Attorney Deaton does not come from money or privilege. He was raised by a single mother of six children in a blue-collar family from Detroit, Michigan. To say that they grappled with making ends meet would be an understatement. Those day to day financial struggles shaped Attorney Deaton’s work ethic and dedication essential to helping families and working class Americans.
Attorney Deaton first became interested in asbestos law as a teenager. A family member was diagnosed with an asbestos-related cancer and joined an aggregate lawsuit, which represented thousands of asbestos victims by a large plaintiffs’ firm. After a decade of litigation, endless paper work, and unmet expectations, he eventually received less than $3000 in compensation. Attorney Deaton has never forgotten the look on his family member’s face when he realized that he would pass away and the lawsuit that he had counted on to help provide for his family would not even cover his funeral expenses.

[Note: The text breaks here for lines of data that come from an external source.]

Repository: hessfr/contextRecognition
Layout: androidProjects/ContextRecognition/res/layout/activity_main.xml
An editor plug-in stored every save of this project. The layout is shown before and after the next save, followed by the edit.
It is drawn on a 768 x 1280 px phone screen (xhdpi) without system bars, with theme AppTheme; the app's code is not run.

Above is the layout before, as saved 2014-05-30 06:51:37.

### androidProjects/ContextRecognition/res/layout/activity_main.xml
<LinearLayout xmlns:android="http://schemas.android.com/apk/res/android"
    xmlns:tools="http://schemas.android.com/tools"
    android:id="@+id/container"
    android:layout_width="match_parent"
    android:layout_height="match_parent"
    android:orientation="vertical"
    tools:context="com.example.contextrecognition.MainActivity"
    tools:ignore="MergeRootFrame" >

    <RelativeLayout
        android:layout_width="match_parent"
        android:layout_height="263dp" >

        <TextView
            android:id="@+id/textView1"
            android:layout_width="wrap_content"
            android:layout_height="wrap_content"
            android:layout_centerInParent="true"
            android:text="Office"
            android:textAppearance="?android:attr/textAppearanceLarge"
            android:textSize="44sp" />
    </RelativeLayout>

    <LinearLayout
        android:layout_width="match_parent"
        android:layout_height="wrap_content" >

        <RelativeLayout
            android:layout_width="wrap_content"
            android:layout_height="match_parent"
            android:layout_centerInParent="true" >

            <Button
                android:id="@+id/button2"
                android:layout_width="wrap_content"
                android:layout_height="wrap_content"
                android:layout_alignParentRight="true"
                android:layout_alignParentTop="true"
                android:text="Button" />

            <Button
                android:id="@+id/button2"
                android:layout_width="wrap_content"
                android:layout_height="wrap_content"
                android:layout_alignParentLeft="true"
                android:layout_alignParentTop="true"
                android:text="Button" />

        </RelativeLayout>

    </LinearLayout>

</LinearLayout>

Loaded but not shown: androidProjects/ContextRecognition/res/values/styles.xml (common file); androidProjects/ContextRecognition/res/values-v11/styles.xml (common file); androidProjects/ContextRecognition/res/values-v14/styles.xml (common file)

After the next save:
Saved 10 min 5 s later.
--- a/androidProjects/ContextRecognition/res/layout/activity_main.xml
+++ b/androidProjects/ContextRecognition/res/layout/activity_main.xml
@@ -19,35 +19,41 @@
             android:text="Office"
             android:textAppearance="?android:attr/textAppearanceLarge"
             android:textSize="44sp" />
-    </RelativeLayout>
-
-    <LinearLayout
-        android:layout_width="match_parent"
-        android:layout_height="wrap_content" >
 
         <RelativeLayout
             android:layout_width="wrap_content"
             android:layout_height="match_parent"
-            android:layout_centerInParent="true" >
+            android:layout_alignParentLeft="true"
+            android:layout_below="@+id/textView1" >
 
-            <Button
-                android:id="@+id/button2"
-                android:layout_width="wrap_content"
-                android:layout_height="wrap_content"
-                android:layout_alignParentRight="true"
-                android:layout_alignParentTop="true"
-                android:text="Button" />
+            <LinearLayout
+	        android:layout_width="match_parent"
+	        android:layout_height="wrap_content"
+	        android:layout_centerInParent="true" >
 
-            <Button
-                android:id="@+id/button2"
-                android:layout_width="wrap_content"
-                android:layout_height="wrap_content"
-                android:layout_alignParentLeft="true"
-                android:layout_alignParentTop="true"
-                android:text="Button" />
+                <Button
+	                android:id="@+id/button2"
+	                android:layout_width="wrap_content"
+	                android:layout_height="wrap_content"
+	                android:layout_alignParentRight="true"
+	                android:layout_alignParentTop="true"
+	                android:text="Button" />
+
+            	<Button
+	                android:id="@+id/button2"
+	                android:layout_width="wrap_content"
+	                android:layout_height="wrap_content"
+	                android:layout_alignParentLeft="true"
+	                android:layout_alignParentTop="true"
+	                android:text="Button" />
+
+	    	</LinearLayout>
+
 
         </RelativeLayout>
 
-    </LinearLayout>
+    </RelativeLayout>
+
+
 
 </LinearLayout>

Attorney Deaton’s motivation and willingness to fight became even more determined after spending seven years on active duty as an officer in the United States Marine Corp. It was during these formative years that Attorney Deaton developed his “never retreat attitude” within the framework of a courtroom.
He then left the Marines and turned his attention to representing victims of asbestos against the unlimited resources of multi billion dollar corporations. An asbestos victim must have an attorney who is willing to neutralize such resources with an unyielding dedication and an inherent desire to fight for the rights of individuals. Many law firms claim to have the fortitude required, but it is a person’s life experiences that truly determine whether or not their advocate has what it takes.
Attorney Deaton realizes each and every day that he and his law firm are ultimately compensated by successfully representing victims of asbestos. The representation of these victims is not business; it is personal. Attorney Deaton has often been criticized by defense attorneys of asbestos companies, claiming that he takes his cases “too personally.” But his response is always the same:”the day it is no longer personal to me is the day I stop representing these families.”